You really believe this? Have you been to Michigan? CA's unemployeement rate is now above 7%. Do you think those people saved money during the boom boom years? Not a chance.
That's true. I was surprised to get a 0% APR balance transfer offer from Discover Card. Especially surprising given that in past months this offer has been at ~6%. I don't know how they have the ability to do this given the credit crunch...
Let me give you an example. I received a letter in the mail 2 weeks ago from capital one with big bold letters stating "CHANGES TO THE TERMS OF YOUR CREDIT CARD INSIDE". I thought, this should be interesting. It turns out they wanted me to transfer all my high interest credit cards to them for 0% APR. I just received another one yesterday. Yes, I think the banks will continue lending. Will they lend to those not qualified to repay, definitely not. This will impact many parts of the economy for sure, and overall it is a good thing. But I don't think it is the disaster that many are predicting. I still claim that the majority of americans are not cash strapped nor will be affected by the credit crisis. Everyone I know is better off than they were 5 years ago and have had enough discretionary income to easily stave off increases in energy prices, etc. If people are cutting back, most are doing so more out of uncertainty than an actual need to do so. I'm not saying it's wrong, but I think that is what it is. They will definitely still buy the things they want/need and cut back other less important things. The impact to most good businesses will be on the order of 5-10% reductions in revenue (in the extreme) rather than the 75-85% stock price contractions many are seeing.
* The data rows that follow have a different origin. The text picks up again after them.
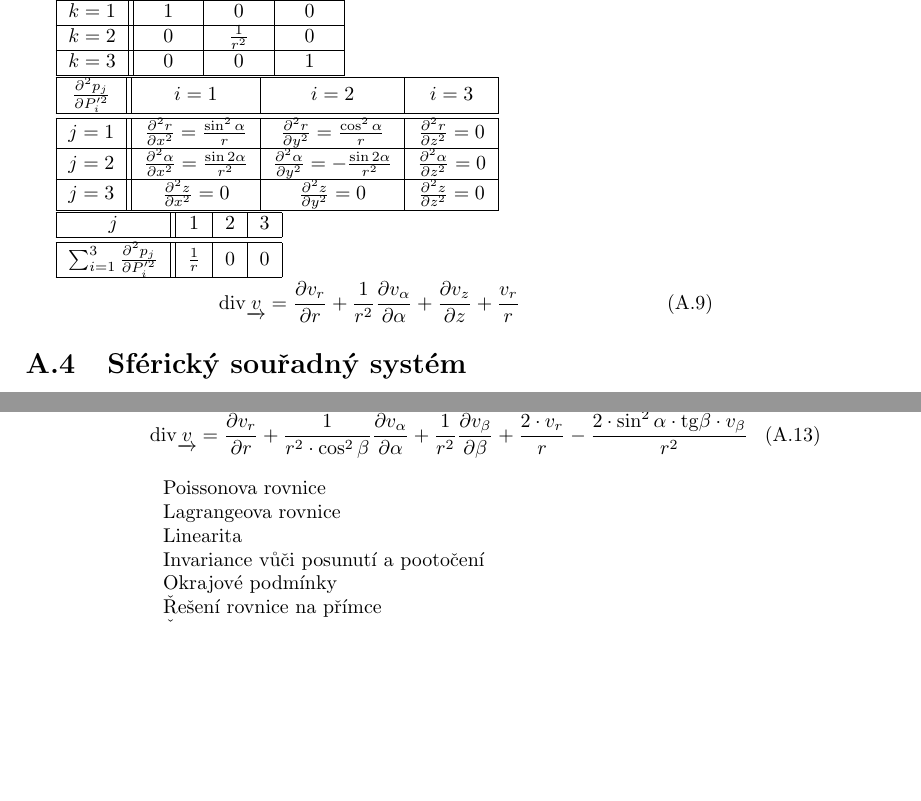
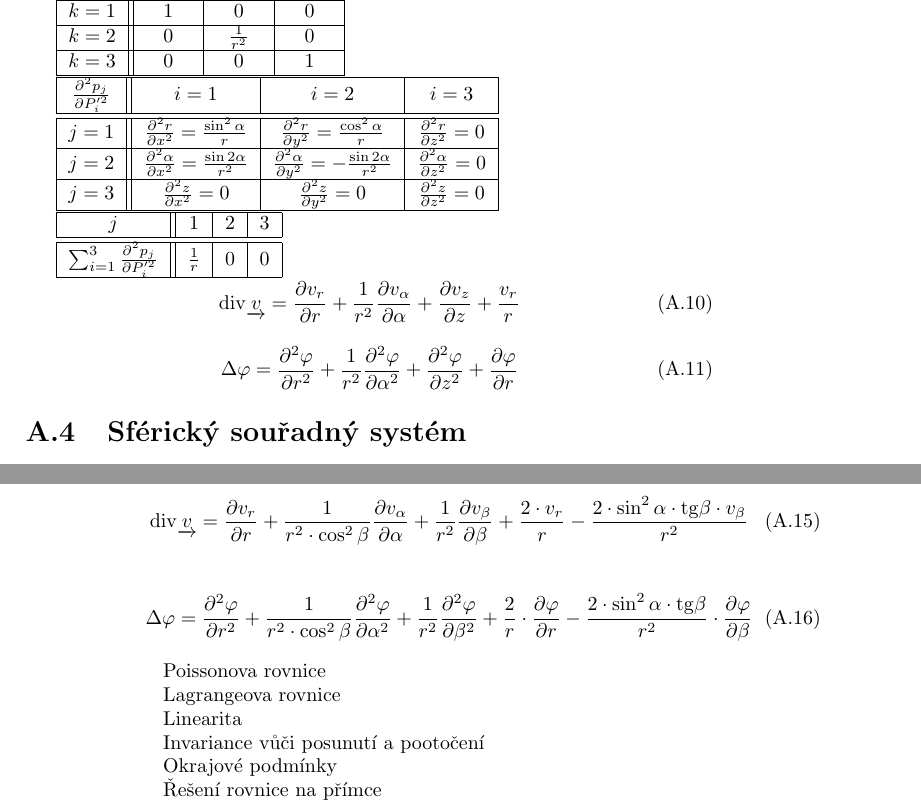
Before and after one commit to LezakPetr/poisson, a LaTeX thesis (poisson.tex, which reads ap_souradne_systemy.tex): two parts of pages 81 and 82 of 83, joined at a grey line, cut so that both start at the same text, the shorter picture padded with empty space. Compiled offline with pdfLaTeX.

Commit message:
Laplaceuv operator

```diff
--- a/ap_souradne_systemy.tex
+++ b/ap_souradne_systemy.tex
@@ -208,6 +213,11 @@ z = p_3(x, y, z) = z
 \diverg{\kovarvect{v}} = \frac{\partial v_r}{\partial r} + \frac{1}{r^2} \frac{\partial v_{\alpha}}{\partial \alpha} + \frac{\partial v_z}{\partial z} + \frac{v_r}{r}
 \end{equation}
 
+\begin{equation}
+\label{eq:polarni_ss_div}
+\Delta \varphi = \frac{\partial^2 \varphi}{\partial r^2} + \frac{1}{r^2} \frac{\partial^2 \varphi}{\partial \alpha^2} + \frac{\partial^2 \varphi}{\partial z^2} + \frac{\partial \varphi}{\partial r}
+\end{equation}
+
 \section{Sférický souřadný systém}
 
 \begin{equation}
@@ -312,3 +322,8 @@ r = p_1(x, y, z) = \sqrt{x^2 + y^2 + z^2} \\
 \label{eq:polarni_ss_div}
 \diverg{\kovarvect{v}} = \frac{\partial v_r}{\partial r} + \frac{1}{r^2 \cdot \cos^2 \beta} \frac{\partial v_{\alpha}}{\partial \alpha} + \frac{1}{r^2} \frac{\partial v_{\beta}}{\partial \beta} + \frac{2 \cdot v_r}{r} - \frac{2 \cdot \sin^2 \alpha \cdot \tg \beta \cdot v_{\beta}}{r^2}
 \end{equation}
+
+\begin{equation}
+\label{eq:polarni_ss_div}
+\Delta \varphi = \frac{\partial^2 \varphi}{\partial r^2} + \frac{1}{r^2 \cdot \cos^2 \beta} \frac{\partial^2 \varphi}{\partial \alpha^2} + \frac{1}{r^2} \frac{\partial^2 \varphi}{\partial \beta^2} + \frac{2}{r} \cdot \frac{\partial \varphi}{\partial r} - \frac{2 \cdot \sin^2 \alpha \cdot \tg \beta}{r^2} \cdot \frac{\partial \varphi}{\partial \beta}
+\end{equation}
```
Also changed, not shown: ap_souradne_systemy.tex (5 more changed lines).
Even in the slowdown there is a huge disconnect between earnings and price for many companies. This will get corrected over time for the survivors.